It has been confirmed that "Key Corridors" consist of only TWO roads: Park Road and Richmond Road
We already know that Kingston Council has secret plans to redevelop Park Road and the surrounding area. It has also allowed a consultancy firm to construct an area that does not exist called "Park Road North" that they separated out from Canbury Ward in the 2018 Views Strategy:
But now it seems that the North Kingston Forum not only supports plans for Park Road redevelopment but wants the over-development planned for our area in the new London Plan to happen exclusively on just two roads
Both these roads already suffer from high levels of traffic pollution. For some reason, the council does not measure pollution on them but we know that the whole of the borough is an Air Quality Management Area because of its poor air quality
Pollution levels will increase even further as additional traffic is pushed into these "key corridors" by the introduction of Low Traffic Neighbourhood Schemes planned across the area. This traffic will combine with additional commercial vehicles delivering to the large number of construction sites across Kingston and with cars used by a rapidly growing population as people travel through Kingston to the hospital, to massive new office development in the Borough and to the A3, M4, M25 and beyond.
But that is not the worst of it
Pollution from demolition and construction activities that will be concentrated in the unfavoured roads will be a particular threat to people's, and especially to children's and old people's, health.
My research shows that there are no legally enforceable measures in place to control pollution related to demolition and construction activity, and none are included in the new London Plan
This is despite the recent landmark ruling that air pollution made a material contribution to the death of a 9 year old child. This leaves no doubt about the deadly effects of poor air quality, particularly for vulnerable people
The North Kingston Forum's decision to direct development along "key corridors" will negatively affect the health of people who live on these roads - and who are thus already exposed to the ill effects of NOx and particulate pollution - so that our fellow North Kingston residents can avoid the impact - that nobody should suffer - of the excessively high development targets agreed to by The Mayor of London and Kingston Council in the new London Plan

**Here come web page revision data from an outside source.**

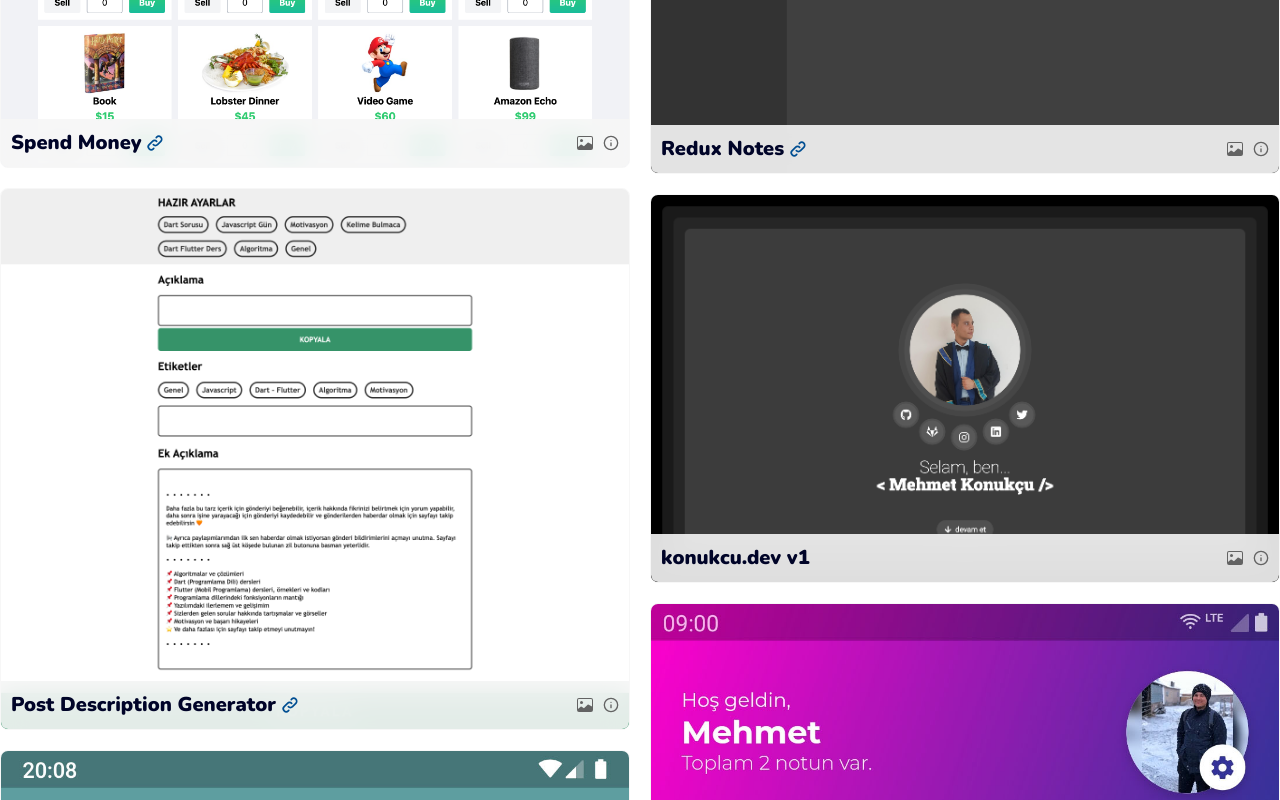
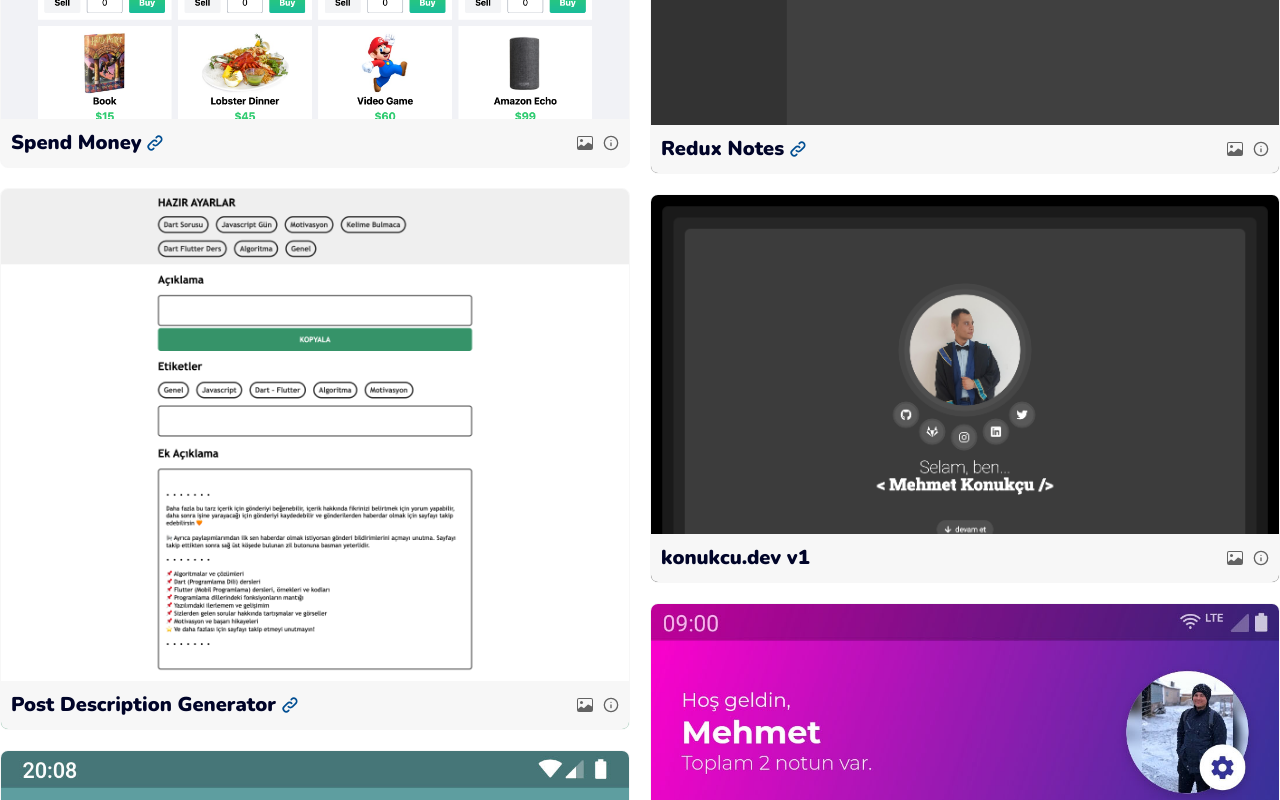
Before and after one commit to mehmetext/konukcudev-next, a Next.js app: page /references in a window 1280 px wide. Shown: the part 1040-1840 px from the top of the page. Built offline with nearby package versions, Linux system fonts and the light colour scheme.

Commit message:
Update ReferenceItem.tsx

```diff
--- a/src/components/molecules/ReferencesTemplate/ReferenceItem.tsx
+++ b/src/components/molecules/ReferencesTemplate/ReferenceItem.tsx
@@ -36,7 +36,7 @@ export default function ReferenceItem({ reference }: Props) {
 				className="w-full h-full"
 			/>
 			<div className="absolute top-0 left-0 w-full h-full flex items-end">
-				<div className="bg-bright bg-opacity-90 backdrop-blur-md flex flex-col w-full max-h-full overflow-y-scroll">
+				<div className="bg-bright flex flex-col w-full max-h-full overflow-y-scroll">
 					<Accordion
 						header={(toggleIsOpen, isOpen) => {
 							return (
```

This is simply not right
The direction of development to a few roads in North Kingston by the Neighbourhood Forum will have a harmful effect on people living on any road considered to be a "key corridor"
The fact that many large sites targeted for development are on or near the "key corridor" roads, especially The Richmond Road, is a double whammy for any of us living in those places:
Not only are we facing the decimation of our neighbourhoods and communities, as houses on our roads are pulled down and replaced with dense, ugly and out-of-character flats, we are facing at least two decades - the expected time needed for Kingston's London Plan development targets to be met - of being exposed to worsening air quality from construction activities as well as a permanent increase in traffic on through roads from a vastly increased outer London population
You can read here my analysis of how there is a lack of robust assessment or proposals for mitigation of pollution from demolition and construction related activities even for vast projects such as the demolition and rebuild at three times density (700 odd to over 2300 units) of the Cambridge Road Estate. What hope is there then that pollution from smaller - but still significant - redevelopment projects will be adequately measured and controlled?
This is why we need to challenge the London Plan and also to ensure that the Neighbourhood Forum represents the interests of all the residents of the area and does not suppress the voice of the minority who it seems are being targeted to suffer the majority, if not all, of development that takes place along roads in Canbury and Tudor Wards